But since most diseases are likely are result of multiple genes and often exhibit complex traits, unpacking ancient hominid contributions to our genomes has been a difficult task.

Now, in a new study published in the advanced online edition of Molecular Biology and Evolution, scientists Alexandre Gouy and Laurent Excoffier have developed new computational tools to better analyze human genome datasets, and found more evidence of a legacy of ancient hominid adaptation, particularly to help fight off infectious diseases like malaria.

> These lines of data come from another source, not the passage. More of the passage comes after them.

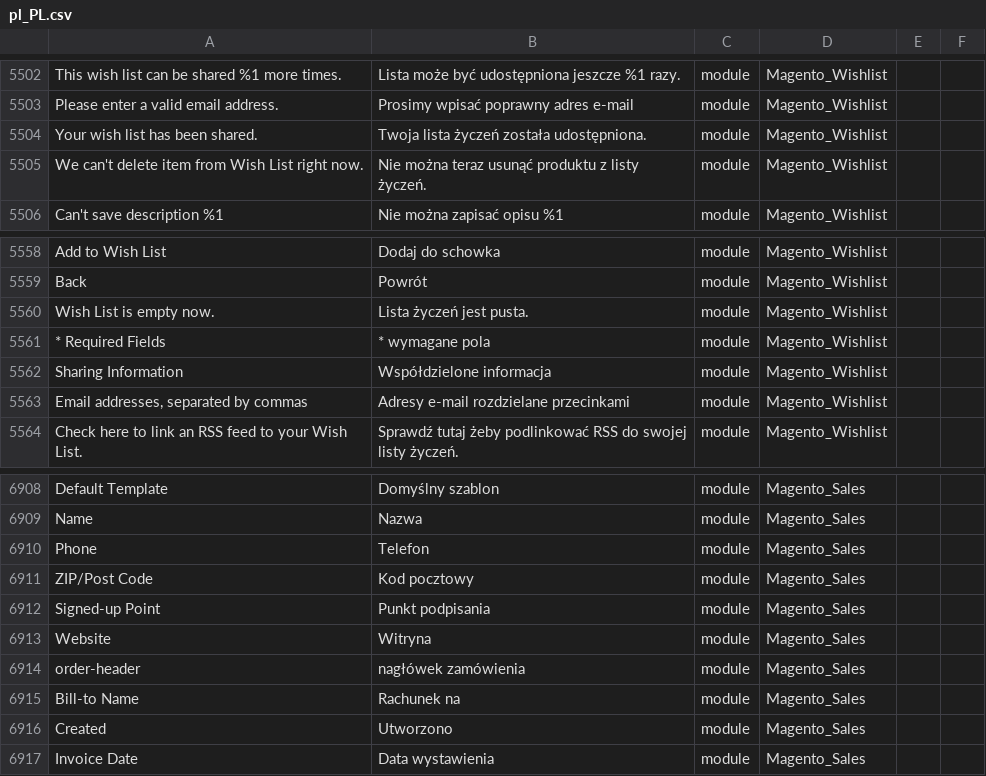
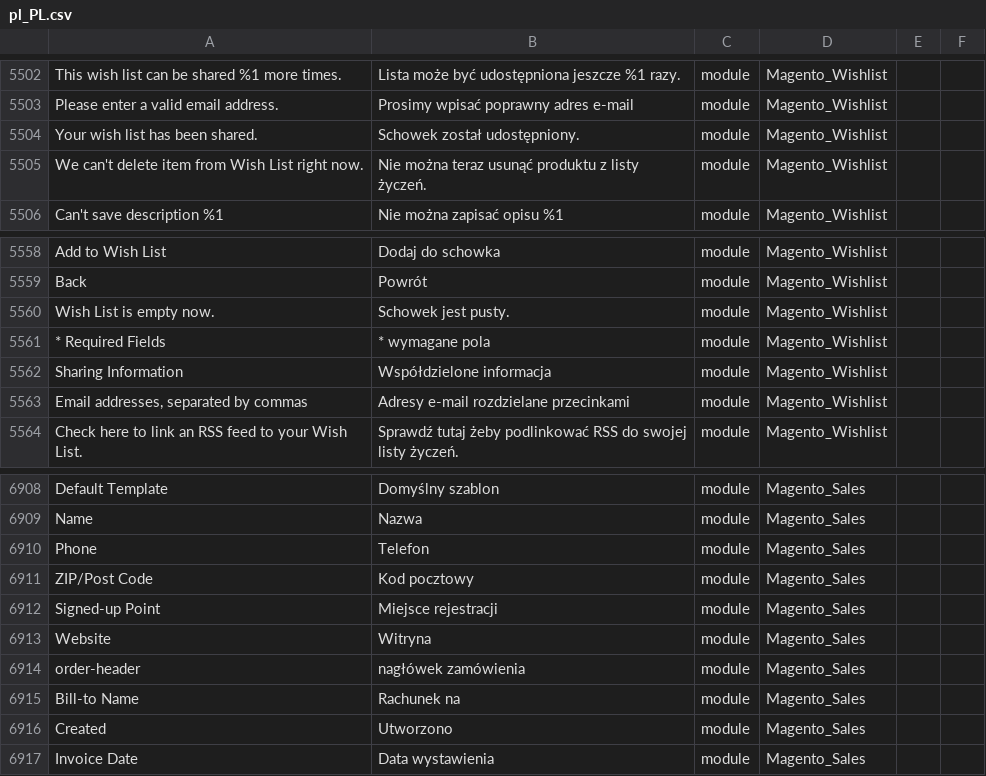
Before and after one commit to kkuzniar/language_pl_pl, a CSV file: pl_PL.csv, drawn as a sheet; only a part is shown, gaps mark what is left out; the diff covers the shown part only; the diff names each change by its address in the sheet, - before the commit and + after, or states it on an @@ line.

```diff
--- a/pl_PL.csv
+++ b/pl_PL.csv
-B5504: Twoja lista życzeń została udostępniona.
+B5504: Schowek został udostępniony.
-B5560: Lista życzeń jest pusta.
+B5560: Schowek jest pusty.
-B6912: Punkt podpisania
+B6912: Miejsce rejestracji
```
Also changed, not shown: 6 edited cells elsewhere in this file.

"Our results confirm that archaic introgression is widespread in immunity-related genes and that pathogens represent a strong selective pressure which could be one of the major causes of adaptive evolution in humans," said the authors. "Overall, our results suggest that archaic introgression has affected human metabolism and response to different types of pathogens (bacteria, virus and protists), which have been critically determinant during human adaptive history," said Excoffier.

In this study, the duo analyzed the latest archaic introgression maps that have been recently made available for 35 Melanesian individuals as well as samples from the 1000 Genomes project.

"Our results show not only that introgression is found at many genes involved in the same functions, but also that some of these interacting genes carrying archaic DNA have been co-selected," said Gouy.

Rather than analyze individual genes, they set about focusing on methods to detect patterns of introgression based on biological pathway analysis and data sets of connected genes and subnetworks.

They were able to identify highly introgressed subnetworks among three primary biological pathway databases (KEGG, NCI and Reactome), and among each of the three populations they looked at, including East Asians, Europeans and Papua New Guineans.

One of the more striking areas of evidence of possible resistance to malaria among the Papua New Guineans.

"One of the most striking areas of evidence of adaptive introgression is a possible resistance to malaria among Papua New Guineans," said Excoffier.

Also, beyond infectious disease, they also found evidence of introgression in genes related to porphyrins that are involved in energy metabolism (respiratory chain) and iron and oxygen binding in red blood cells (hemoglobin) and muscles (myoglobin), as well as in olfactory receptors showing signals of Neandertal introgression among modern European populations.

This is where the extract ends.